Exercise instructions
Retrieve each line that contains the word "address" from the entries below.

Input data

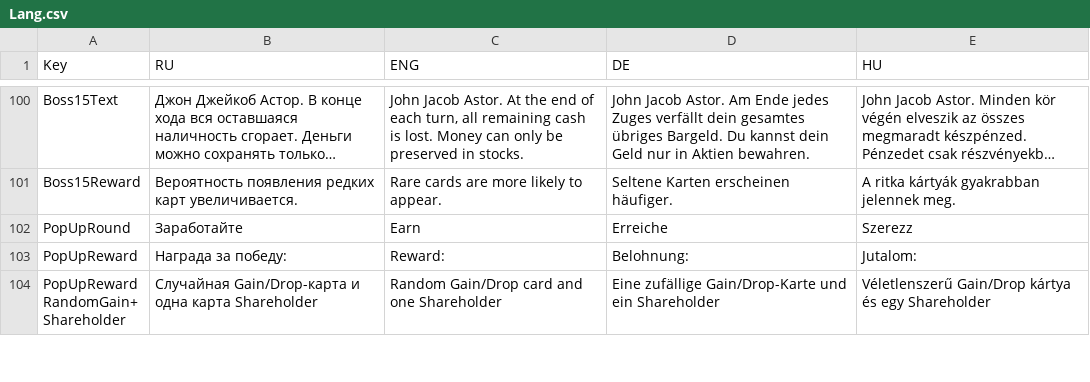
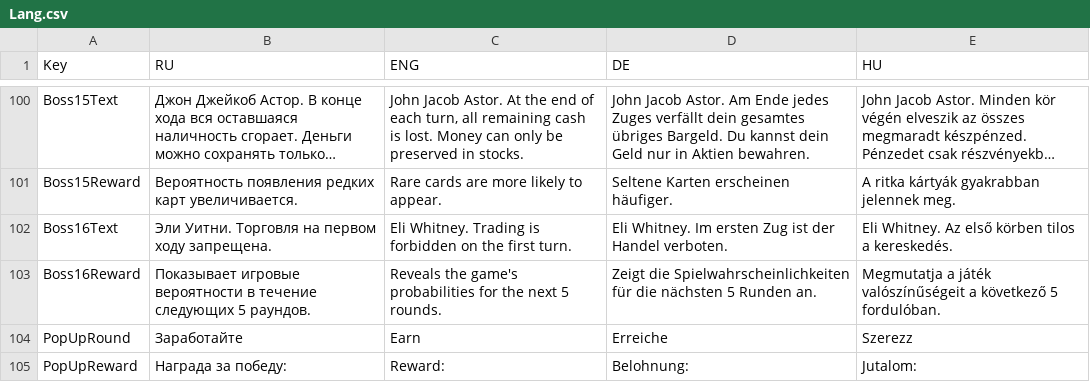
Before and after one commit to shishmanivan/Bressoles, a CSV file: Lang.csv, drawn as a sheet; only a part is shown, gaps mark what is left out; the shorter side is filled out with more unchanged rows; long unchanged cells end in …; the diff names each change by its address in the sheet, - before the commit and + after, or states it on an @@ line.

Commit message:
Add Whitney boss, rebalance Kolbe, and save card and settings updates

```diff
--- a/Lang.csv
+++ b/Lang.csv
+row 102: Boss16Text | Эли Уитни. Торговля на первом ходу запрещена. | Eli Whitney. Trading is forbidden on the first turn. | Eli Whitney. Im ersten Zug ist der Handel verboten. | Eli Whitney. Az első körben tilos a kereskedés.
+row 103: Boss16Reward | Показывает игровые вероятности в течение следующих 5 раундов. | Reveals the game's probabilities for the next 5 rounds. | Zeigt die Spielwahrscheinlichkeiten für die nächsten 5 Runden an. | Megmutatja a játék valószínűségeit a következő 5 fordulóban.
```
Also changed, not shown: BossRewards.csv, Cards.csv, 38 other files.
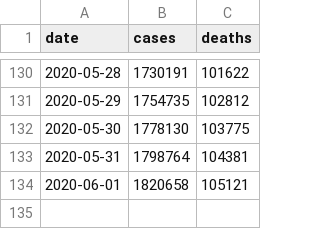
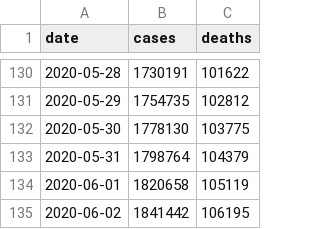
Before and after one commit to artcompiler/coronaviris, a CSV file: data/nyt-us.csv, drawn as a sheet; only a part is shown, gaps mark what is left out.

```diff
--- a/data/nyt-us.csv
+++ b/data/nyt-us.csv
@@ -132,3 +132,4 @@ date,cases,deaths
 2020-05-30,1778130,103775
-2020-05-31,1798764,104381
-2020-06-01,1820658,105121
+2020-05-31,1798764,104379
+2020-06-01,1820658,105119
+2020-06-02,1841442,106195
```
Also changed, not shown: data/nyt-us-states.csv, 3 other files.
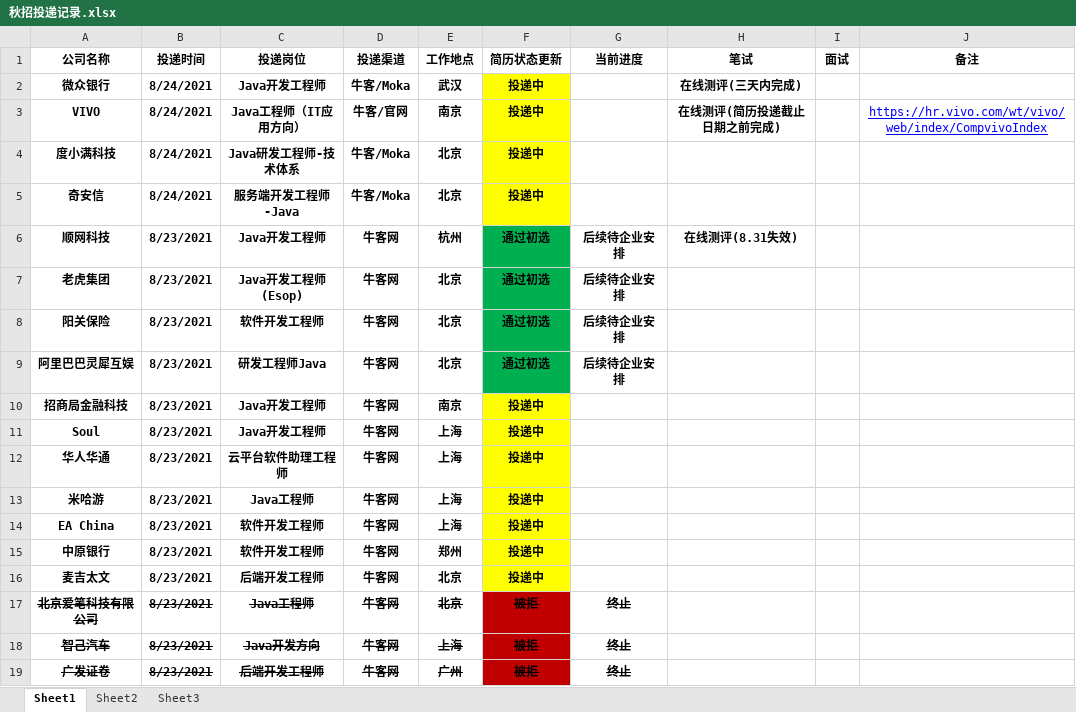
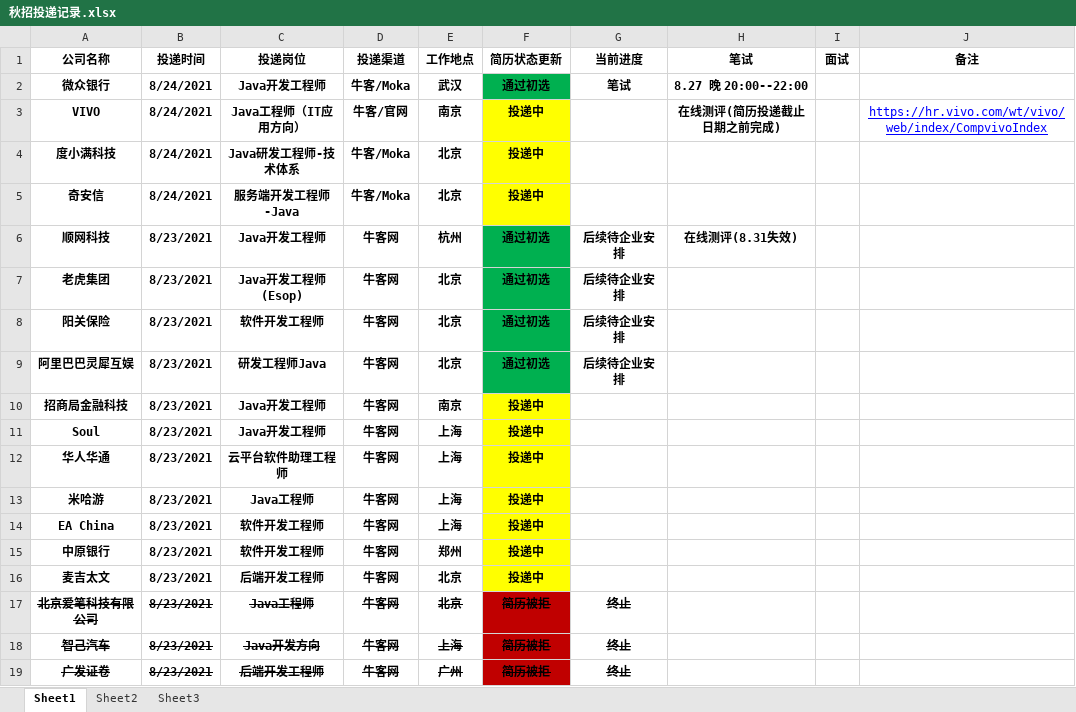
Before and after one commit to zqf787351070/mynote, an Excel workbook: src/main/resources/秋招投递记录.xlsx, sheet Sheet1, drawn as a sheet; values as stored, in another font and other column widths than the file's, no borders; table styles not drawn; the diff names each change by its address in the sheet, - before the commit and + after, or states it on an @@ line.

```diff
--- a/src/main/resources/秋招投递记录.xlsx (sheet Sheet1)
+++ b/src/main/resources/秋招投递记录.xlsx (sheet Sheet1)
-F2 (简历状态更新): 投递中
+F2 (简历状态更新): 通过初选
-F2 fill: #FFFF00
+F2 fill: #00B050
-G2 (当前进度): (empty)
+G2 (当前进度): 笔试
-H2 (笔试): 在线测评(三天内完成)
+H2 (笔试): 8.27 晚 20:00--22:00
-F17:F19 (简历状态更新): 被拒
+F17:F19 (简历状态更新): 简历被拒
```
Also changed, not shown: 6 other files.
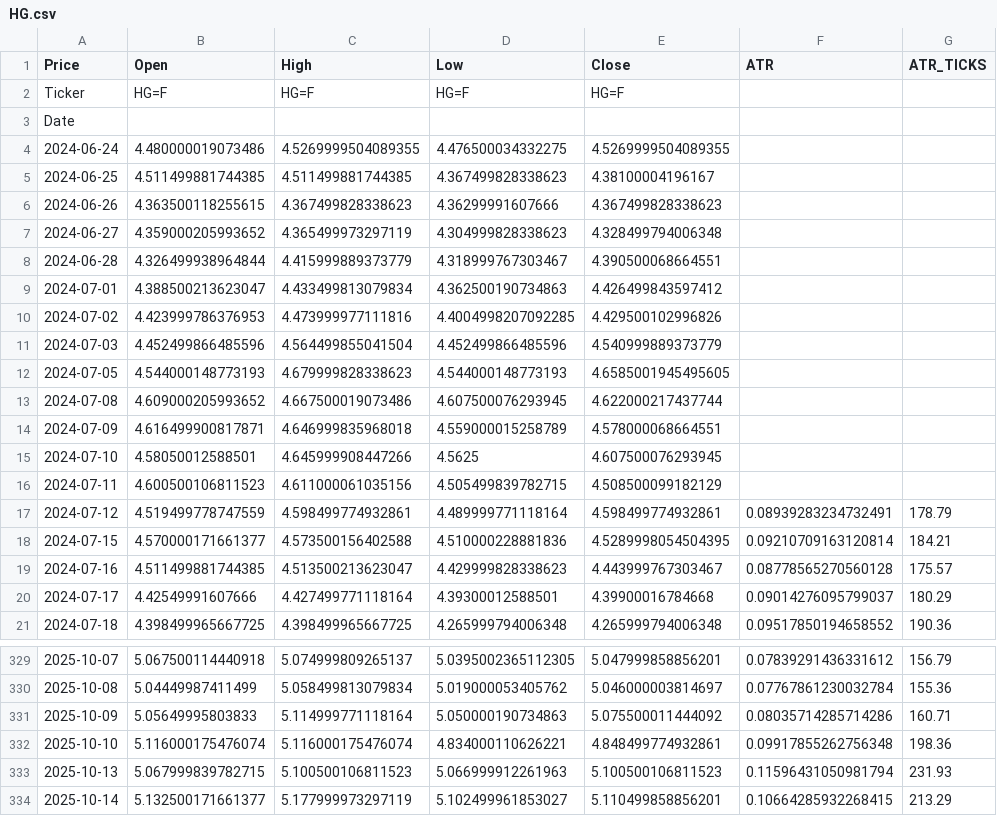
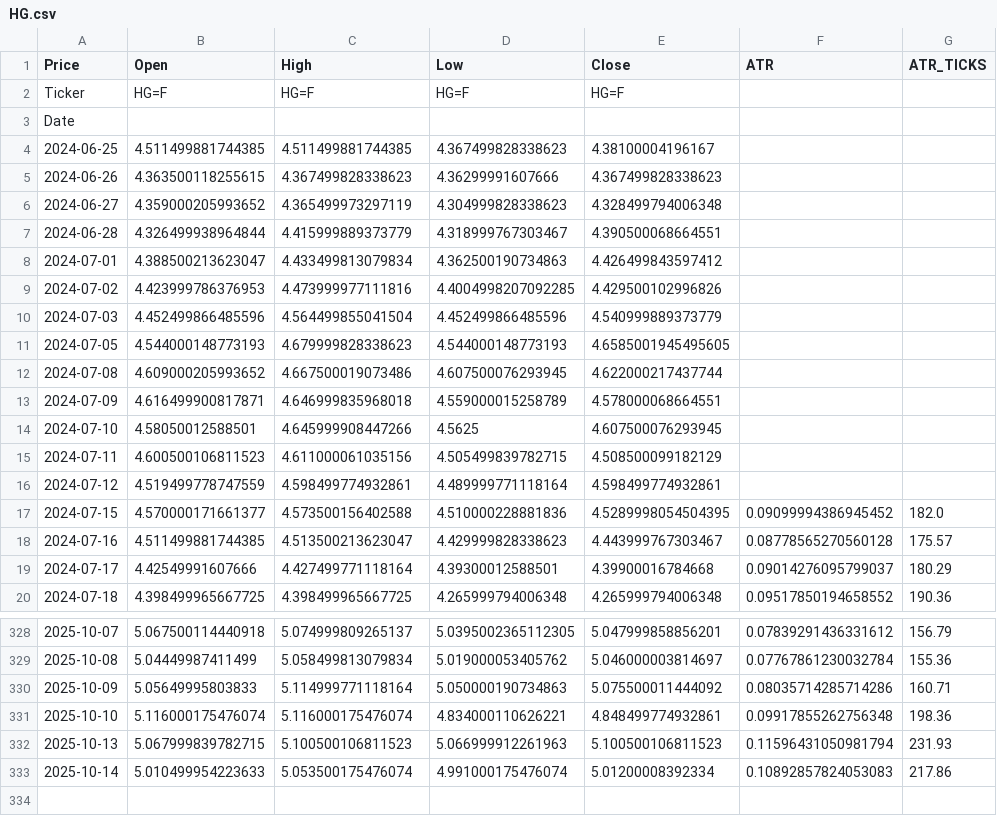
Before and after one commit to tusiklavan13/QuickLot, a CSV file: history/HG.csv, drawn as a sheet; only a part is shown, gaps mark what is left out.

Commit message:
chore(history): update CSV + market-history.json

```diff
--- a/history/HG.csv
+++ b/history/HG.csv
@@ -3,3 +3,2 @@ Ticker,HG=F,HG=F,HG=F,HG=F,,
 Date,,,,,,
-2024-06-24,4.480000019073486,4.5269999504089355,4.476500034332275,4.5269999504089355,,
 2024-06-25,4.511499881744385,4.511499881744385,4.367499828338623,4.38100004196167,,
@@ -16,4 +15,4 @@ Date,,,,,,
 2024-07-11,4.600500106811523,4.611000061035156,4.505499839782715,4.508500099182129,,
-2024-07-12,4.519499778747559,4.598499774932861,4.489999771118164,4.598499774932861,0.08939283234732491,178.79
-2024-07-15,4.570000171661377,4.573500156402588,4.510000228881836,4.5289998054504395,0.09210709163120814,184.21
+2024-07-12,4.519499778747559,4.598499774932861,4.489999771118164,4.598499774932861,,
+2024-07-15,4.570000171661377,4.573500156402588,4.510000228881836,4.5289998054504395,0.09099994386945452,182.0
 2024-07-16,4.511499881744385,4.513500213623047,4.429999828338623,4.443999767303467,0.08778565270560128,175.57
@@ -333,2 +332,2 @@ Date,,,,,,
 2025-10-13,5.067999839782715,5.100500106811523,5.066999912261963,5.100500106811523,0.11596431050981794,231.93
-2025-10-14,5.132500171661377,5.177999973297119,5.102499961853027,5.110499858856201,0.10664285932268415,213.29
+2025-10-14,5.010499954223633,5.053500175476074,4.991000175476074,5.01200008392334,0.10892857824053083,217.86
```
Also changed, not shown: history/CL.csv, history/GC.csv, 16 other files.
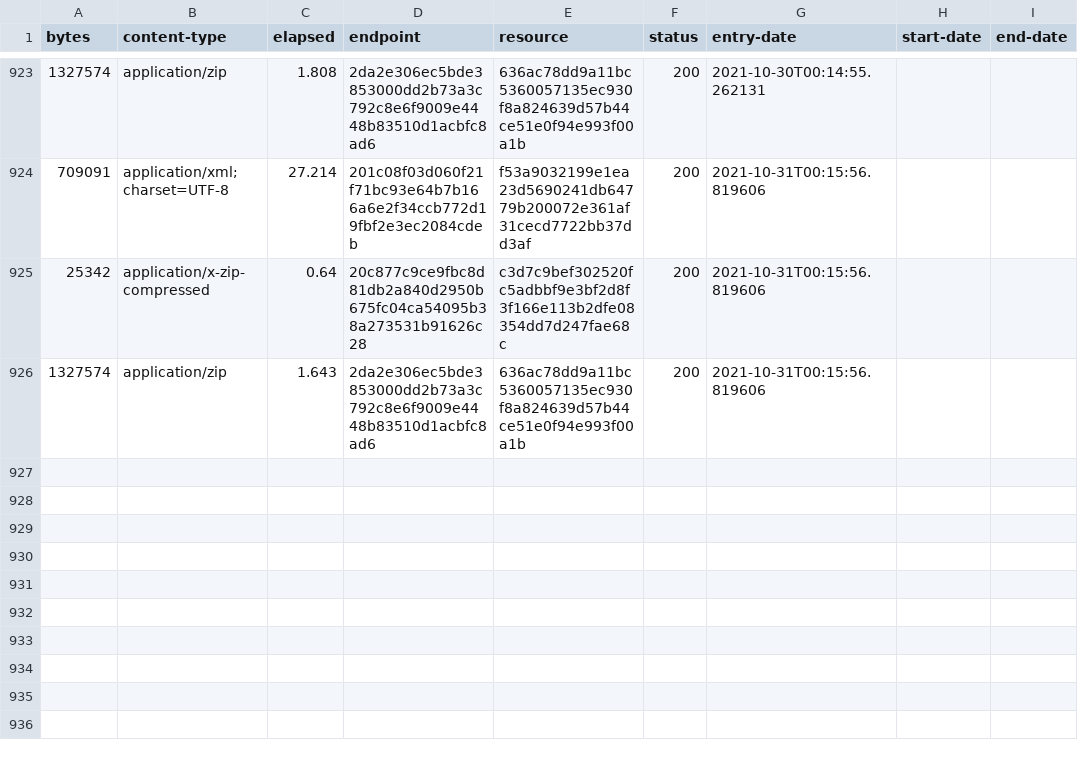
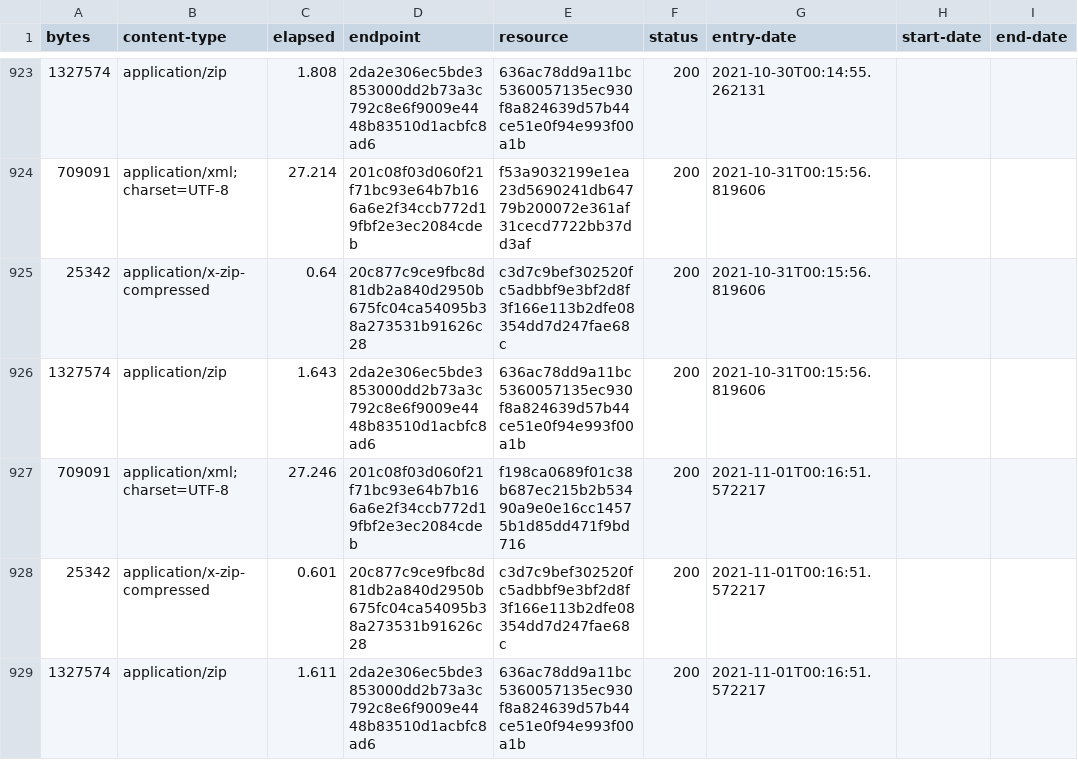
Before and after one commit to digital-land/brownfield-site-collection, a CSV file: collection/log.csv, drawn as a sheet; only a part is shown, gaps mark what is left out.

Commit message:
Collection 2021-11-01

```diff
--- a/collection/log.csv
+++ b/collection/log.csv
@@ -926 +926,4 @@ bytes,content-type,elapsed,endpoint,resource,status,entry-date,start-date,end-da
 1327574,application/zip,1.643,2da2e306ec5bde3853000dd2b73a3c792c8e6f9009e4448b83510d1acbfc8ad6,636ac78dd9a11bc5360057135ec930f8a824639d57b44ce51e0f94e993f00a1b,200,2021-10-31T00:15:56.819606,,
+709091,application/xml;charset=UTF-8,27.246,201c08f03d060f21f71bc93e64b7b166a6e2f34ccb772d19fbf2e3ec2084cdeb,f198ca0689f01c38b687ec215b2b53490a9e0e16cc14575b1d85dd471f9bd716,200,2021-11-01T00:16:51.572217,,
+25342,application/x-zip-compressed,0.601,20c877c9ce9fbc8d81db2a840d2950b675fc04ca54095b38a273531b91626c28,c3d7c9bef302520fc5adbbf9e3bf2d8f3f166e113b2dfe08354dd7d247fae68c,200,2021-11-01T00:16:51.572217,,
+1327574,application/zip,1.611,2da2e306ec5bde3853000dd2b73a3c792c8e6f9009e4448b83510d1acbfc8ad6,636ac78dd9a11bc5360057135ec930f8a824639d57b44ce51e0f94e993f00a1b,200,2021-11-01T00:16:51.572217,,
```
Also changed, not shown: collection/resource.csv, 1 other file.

Solved exercise
Before and after one commit to shishmanivan/Bressoles, a CSV file: Lang.csv, drawn as a sheet; only a part is shown, gaps mark what is left out; the shorter side is filled out with more unchanged rows; long unchanged cells end in …; the diff names each change by its address in the sheet, - before the commit and + after, or states it on an @@ line.
Before and after one commit to zqf787351070/mynote, an Excel workbook: src/main/resources/秋招投递记录.xlsx, sheet Sheet1, drawn as a sheet; values as stored, in another font and other column widths than the file's, no borders; table styles not drawn; the diff names each change by its address in the sheet, - before the commit and + after, or states it on an @@ line.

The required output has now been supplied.